Now, compare the internal structure of the Cryosophila root spine with the internal structure of two other kinds of plant armor. What similarities do you see? What differences?

cross section of a root spine with blue dye added

Cryosophila albida root spine cross section with blue dye added | Photograph by Sean Lahmeyer

Green circle with twelve small blue-ish dots forming an inner ring.

Allaudia ascendens thorn | Photo by Sean Lahmeyer

Irregular circle with brown on the outside and reddish brown on the inside.

ceiba insignis prickle | Photograph by Sean Lahmeyer

Note: Some desert plants have adapted armor to protect the plant from losing too much water. The spines of a cactus create shade that cools down the plant. Cactus spines also trap the moisture that is in the air. Both of these features help desert plants conserve water. Most plants that have adapted armor have done so for a different reason. Most plants that have armor use them to protect themselves from hungry animals.

Plant Spotlights

Stronger Together

When we work together, we can all succeed. We might have different needs, but we can all get our needs met. This is the idea behind mutualism. Mutualism is a type of symbiotic relationship. Some species have evolved mutualistic relationships that they rely on for survival.

Sym means “together.” Biotic means “living.” So symbiotic means living together.

In symbiotic relationships, two or more different species live together and affect each other. Do you have a plant in your home or in your neighborhood? Your plant needs carbon dioxide. Your plant takes in carbon dioxide, turns it into oxygen, and releases that oxygen back into the air. You need oxygen!
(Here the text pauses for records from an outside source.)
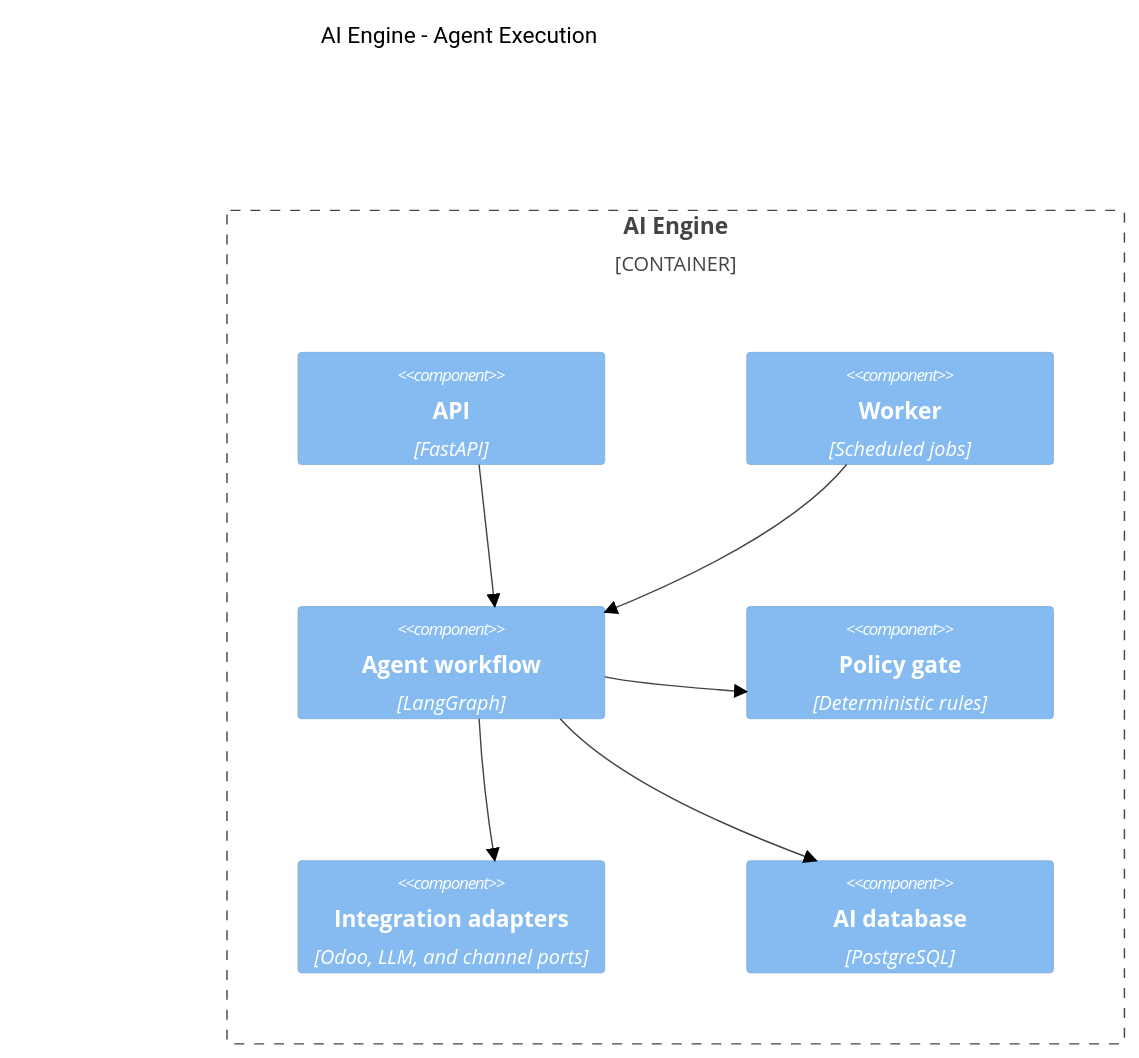
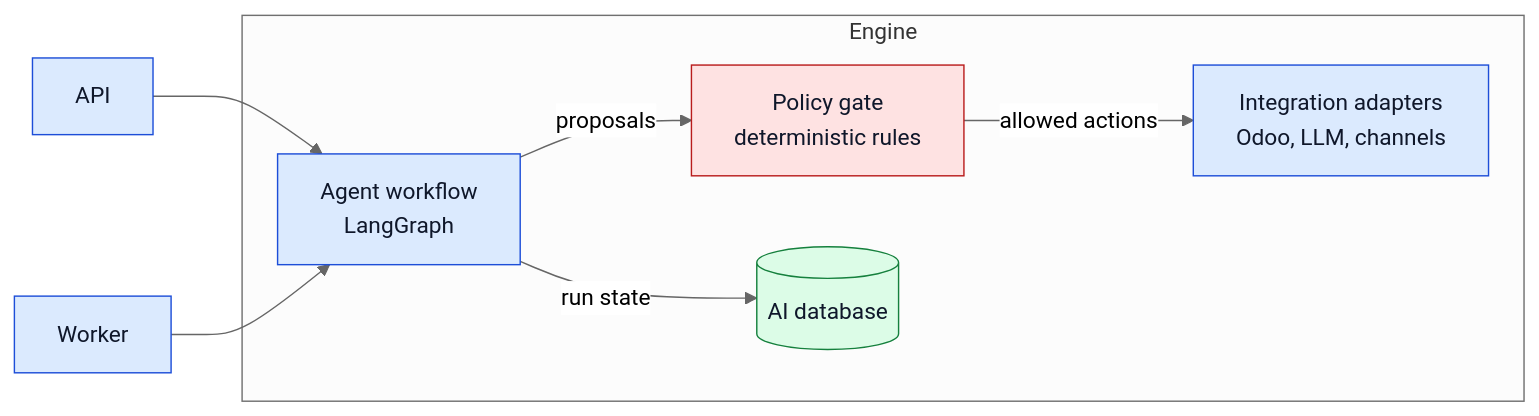
One commit to aymanaboghonim/odoo-agentic-retention-engine changed the third of 3 diagrams in docs/architecture/system-overview.md. Above: the diagram before and after it, drawn with Mermaid (neutral theme). The commit also changed other lines of this file and 3 other files, not shown here.

First line of the commit message:
docs: switch architecture diagrams to Mermaid flowcharts

````diff
--- a/docs/architecture/system-overview.md
+++ b/docs/architecture/system-overview.md
@@ -45,19 +63,25 @@
 ```mermaid
-C4Component
-    title AI Engine - Agent Execution
+flowchart LR
+    api["API"]
+    worker["Worker"]
 
-    Container_Boundary(engine, "AI Engine") {
-        Component(api, "API", "FastAPI")
-        Component(worker, "Worker", "Scheduled jobs")
-        Component(workflow, "Agent workflow", "LangGraph")
-        Component(policy, "Policy gate", "Deterministic rules")
-        Component(adapters, "Integration adapters", "Odoo, LLM, and channel ports")
-        Component(state_store, "AI database", "PostgreSQL")
-    }
+    subgraph engine["Engine"]
+        workflow["Agent workflow<br/>LangGraph"]
+        policy["Policy gate<br/>deterministic rules"]
+        adapters["Integration adapters<br/>Odoo, LLM, channels"]
+        state[("AI database")]
+    end
 
-    Rel(api, workflow, "")
-    Rel(worker, workflow, "")
-    Rel(workflow, policy, "")
-    Rel(workflow, adapters, "")
-    Rel(workflow, state_store, "")
+    api --> workflow
+    worker --> workflow
+    workflow -- "proposals" --> policy
+    policy -- "allowed actions" --> adapters
+    workflow -- "run state" --> state
+
+    classDef app fill:#dbeafe,stroke:#1d4ed8,color:#0f172a
+    classDef safety fill:#fee2e2,stroke:#b91c1c,color:#0f172a
+    classDef data fill:#dcfce7,stroke:#15803d,color:#0f172a
+    class api,worker,workflow,adapters app
+    class policy safety
+    class state data
 ```
````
You breath in the oxygen that the plant makes. When that oxygen is in your lungs, your body turns it into carbon dioxide. When you breathe out, you release the carbon dioxide into the air. Who needs carbon dioxide? Your plant! You and your plant take care of each other. You are in a symbiotic relationship with the plants around you.

plant growing on a tree trunk. The plant's light green roots cling to the trunk. The plant's leaves are a light green.

Plants may compete or co-exist with other plants. Epiphytes are plants that grow up in trees, where they can get more light without harming the trees. Some plants can be harmful because they wrap around other species and strangle them slowly over time.

Some plants and animals have developed mutualistic relationships for survival. Check out Myrmecodia tuberosa to learn about a mutualistic relationship between a rainforest plant and a species of ants!